Q: Are you using the DCO-106 on these tracks? If so, what do you think?
A: I am for sure! I'm using it a lot recently, I've always been a lover of the Juno sound, and the DCO-106 is a great replication! Everything from the CPU usage, to the user interface, and of course the sound makes it a winning synth plugin for me. It's one of those plugins that is hard to make a bad sound with! Very versatile and highly recommended. So far I have used it for a lot, but my favourite sounds are polysynth and brass textures, which is what I love on a Juno. Though I have found myself really liking it for plucks too, which I wasn't expecting!
Q: What is your studio setup like? Any favorite bits of gear?
A: My studio is quite modest. I like to work in the box outside of some synths and my guitar gear. With a rack of about 12 guitars to my right, a mic setup to my left and the MIDI controller and my main controls in front! It's home and where I spend every moment that I can! Favourite bits of gear is a tricky one! My collection of Ibanez guitars and Carvin Legacy amp are very close to my heart I have to say!
Q: With work in so many styles you must have pretty broad taste. Who are some of your favorite artists?
A: You're right with that, almost too broad a taste! That's a very hard question for me to answer, but I'll try to keep it brief! As a musician, a real turning point for me was listening to Steve Vai as a kid, it opened my eyes in terms of improving how I play the guitar, but also how I appreciated composition. That paved the way to getting into Jazz and Jazz Fusion which blew my mind in terms of interesting chord patterns and sequences. Artists like John Coltrane, Allan Holdsworth, Jaco Pastorius and so many more helped there. But of course I'm still a pop-punk kid at heart so I've always loved Blink-182, Jimmy Eat World and bands like that!
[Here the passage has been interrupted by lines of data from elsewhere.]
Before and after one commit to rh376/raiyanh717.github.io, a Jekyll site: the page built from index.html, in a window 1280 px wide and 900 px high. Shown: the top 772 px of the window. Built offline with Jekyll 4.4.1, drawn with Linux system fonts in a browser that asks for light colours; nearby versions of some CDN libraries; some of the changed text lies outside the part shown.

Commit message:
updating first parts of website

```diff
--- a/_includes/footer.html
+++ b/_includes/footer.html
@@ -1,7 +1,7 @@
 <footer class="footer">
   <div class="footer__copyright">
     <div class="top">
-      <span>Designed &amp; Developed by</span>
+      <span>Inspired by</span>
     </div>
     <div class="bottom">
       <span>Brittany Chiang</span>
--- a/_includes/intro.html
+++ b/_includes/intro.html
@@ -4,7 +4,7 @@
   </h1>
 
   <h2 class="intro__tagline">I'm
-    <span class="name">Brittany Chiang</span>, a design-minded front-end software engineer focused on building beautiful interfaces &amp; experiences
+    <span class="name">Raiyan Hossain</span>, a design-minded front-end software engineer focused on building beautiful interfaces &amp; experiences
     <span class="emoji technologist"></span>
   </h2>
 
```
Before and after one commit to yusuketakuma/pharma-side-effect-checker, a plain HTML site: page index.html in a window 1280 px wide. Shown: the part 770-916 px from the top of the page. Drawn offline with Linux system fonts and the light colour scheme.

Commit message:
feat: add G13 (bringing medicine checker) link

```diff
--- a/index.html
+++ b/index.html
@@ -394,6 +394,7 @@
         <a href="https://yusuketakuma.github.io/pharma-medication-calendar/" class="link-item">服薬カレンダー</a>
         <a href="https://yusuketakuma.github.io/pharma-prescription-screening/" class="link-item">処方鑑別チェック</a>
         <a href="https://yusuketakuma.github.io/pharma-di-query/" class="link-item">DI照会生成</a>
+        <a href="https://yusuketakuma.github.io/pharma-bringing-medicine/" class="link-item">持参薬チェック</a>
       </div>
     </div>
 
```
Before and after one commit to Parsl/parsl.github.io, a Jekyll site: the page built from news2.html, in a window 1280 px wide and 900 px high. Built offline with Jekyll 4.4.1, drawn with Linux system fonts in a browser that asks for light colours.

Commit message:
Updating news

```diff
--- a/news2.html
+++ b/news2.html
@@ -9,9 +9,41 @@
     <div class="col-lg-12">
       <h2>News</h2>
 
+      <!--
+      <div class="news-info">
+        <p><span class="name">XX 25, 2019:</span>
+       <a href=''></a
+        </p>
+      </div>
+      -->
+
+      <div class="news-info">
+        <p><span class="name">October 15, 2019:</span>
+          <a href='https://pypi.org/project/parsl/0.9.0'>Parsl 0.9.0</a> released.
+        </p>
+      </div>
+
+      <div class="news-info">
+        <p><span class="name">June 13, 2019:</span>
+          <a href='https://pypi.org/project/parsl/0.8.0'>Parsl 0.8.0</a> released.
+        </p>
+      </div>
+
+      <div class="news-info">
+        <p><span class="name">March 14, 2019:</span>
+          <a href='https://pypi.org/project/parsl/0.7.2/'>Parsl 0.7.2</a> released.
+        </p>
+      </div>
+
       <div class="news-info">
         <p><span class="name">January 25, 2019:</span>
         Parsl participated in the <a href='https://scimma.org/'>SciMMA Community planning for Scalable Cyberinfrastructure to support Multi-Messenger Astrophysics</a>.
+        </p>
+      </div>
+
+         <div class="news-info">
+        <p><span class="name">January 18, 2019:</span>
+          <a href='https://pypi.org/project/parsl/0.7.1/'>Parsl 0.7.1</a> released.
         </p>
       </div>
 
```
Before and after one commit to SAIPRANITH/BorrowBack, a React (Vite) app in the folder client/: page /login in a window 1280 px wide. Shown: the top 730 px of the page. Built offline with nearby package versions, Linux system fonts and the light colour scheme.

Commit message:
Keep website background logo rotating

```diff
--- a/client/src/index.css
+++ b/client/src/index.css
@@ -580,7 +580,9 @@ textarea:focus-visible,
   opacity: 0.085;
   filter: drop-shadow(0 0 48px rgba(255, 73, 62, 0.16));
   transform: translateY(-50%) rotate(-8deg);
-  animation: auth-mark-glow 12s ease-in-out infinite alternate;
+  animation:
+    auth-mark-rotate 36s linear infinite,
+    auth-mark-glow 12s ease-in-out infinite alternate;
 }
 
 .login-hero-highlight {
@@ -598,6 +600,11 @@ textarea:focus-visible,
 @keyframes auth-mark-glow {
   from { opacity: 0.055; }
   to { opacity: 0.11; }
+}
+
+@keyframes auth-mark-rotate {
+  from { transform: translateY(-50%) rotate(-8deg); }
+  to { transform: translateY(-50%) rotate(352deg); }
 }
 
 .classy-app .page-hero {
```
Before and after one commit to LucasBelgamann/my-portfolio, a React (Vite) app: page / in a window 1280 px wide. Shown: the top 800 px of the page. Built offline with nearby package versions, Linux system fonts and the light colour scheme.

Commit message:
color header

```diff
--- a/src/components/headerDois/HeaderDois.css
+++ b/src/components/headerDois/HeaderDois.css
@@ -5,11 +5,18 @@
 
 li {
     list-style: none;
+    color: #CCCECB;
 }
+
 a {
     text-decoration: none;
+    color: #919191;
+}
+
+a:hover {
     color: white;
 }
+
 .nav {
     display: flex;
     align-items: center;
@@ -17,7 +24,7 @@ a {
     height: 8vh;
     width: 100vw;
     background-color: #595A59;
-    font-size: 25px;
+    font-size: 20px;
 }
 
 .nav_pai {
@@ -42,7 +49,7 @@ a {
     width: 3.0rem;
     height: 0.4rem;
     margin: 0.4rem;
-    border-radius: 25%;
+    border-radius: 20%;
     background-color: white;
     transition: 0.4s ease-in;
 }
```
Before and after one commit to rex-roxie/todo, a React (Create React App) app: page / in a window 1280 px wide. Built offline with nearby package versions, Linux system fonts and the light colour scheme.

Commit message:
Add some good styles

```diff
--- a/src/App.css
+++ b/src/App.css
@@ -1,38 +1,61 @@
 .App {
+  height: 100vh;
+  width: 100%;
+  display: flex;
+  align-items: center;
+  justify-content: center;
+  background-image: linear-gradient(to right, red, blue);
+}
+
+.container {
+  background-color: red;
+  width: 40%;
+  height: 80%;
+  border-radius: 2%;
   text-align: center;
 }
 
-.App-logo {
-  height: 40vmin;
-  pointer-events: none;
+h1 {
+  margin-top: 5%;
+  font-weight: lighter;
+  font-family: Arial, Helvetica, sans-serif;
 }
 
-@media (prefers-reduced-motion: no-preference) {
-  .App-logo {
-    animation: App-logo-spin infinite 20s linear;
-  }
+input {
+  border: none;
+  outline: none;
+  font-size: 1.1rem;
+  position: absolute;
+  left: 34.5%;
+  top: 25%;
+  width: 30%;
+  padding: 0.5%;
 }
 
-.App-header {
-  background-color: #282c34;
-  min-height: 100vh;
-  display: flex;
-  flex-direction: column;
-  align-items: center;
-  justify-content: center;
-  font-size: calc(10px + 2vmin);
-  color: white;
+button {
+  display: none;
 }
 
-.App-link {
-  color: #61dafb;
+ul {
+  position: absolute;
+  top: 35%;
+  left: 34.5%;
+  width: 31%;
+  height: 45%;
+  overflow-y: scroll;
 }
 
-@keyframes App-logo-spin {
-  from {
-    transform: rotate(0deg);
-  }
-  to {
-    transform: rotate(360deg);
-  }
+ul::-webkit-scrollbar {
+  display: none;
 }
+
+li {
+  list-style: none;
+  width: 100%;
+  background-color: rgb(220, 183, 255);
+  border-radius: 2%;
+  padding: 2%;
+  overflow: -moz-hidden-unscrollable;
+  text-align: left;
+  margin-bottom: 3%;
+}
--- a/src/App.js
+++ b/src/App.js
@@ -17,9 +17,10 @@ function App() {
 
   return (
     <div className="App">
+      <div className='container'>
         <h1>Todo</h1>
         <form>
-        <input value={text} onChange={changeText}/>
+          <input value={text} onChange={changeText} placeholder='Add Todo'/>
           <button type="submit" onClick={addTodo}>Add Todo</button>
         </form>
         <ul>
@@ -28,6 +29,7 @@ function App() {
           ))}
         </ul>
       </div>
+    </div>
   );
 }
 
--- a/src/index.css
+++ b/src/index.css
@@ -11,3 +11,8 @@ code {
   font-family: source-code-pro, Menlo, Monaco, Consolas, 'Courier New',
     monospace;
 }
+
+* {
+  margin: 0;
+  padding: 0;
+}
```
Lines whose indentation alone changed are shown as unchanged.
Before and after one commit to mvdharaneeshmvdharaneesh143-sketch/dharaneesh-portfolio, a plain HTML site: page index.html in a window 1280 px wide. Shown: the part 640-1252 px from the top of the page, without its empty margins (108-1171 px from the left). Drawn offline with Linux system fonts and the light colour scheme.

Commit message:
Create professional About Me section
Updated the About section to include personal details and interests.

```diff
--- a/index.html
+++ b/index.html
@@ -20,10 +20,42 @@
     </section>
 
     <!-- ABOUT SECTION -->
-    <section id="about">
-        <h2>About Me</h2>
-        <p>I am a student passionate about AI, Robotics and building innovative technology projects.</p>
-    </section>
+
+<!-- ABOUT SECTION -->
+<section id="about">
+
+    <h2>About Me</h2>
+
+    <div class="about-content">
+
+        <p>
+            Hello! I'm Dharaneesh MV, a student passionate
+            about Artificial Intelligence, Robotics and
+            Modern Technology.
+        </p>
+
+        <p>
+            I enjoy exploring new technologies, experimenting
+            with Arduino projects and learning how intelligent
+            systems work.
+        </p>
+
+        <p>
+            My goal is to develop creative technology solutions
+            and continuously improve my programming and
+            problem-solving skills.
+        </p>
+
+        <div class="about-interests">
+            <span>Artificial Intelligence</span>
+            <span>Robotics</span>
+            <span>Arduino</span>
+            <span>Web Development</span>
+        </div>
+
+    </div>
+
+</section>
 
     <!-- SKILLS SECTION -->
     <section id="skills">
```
Which is great with this wave of emo-rap we've got right now, artists like Guardin, Smrtdeath and Shinigami are capturing that same vibe in a modern setting.
With growing up in the 90s, I had the wave of the 70s and 80s that my parents were into to inspire me. Artists like Kate Bush have really made me love the production and synth work of that era. Which is an unfortunately expensive taste to have!
Q: What's next for you?
A: So much! The future is looking bright! In the imminent future I have more with Moji Kaas coming of course. I'm also working with an artist and good friend, Shy Keegan, who is dropping some tracks from December 1st that I worked on, along with videos for each. We shot something not long back, on a dreary day in England, but the video came out looking so good! So there's that to look forward to. There are some "in-progress" tracks in the works too which are in their infancy. I always want to put more of my own stuff out there too, but I'm a bit of a workaholic, so finding time for myself is tough!
Q: Where can we find your music? Where can people connect with Rory Butler?
Website / Facebook / Bandcamp / Spotify
Editor's Note: Rory, thank you for the enlightening interview, including the DCO-106 in your work and for your continued support of Cherry Audio Instruments. Good luck in 2021!
Jan 6, 2021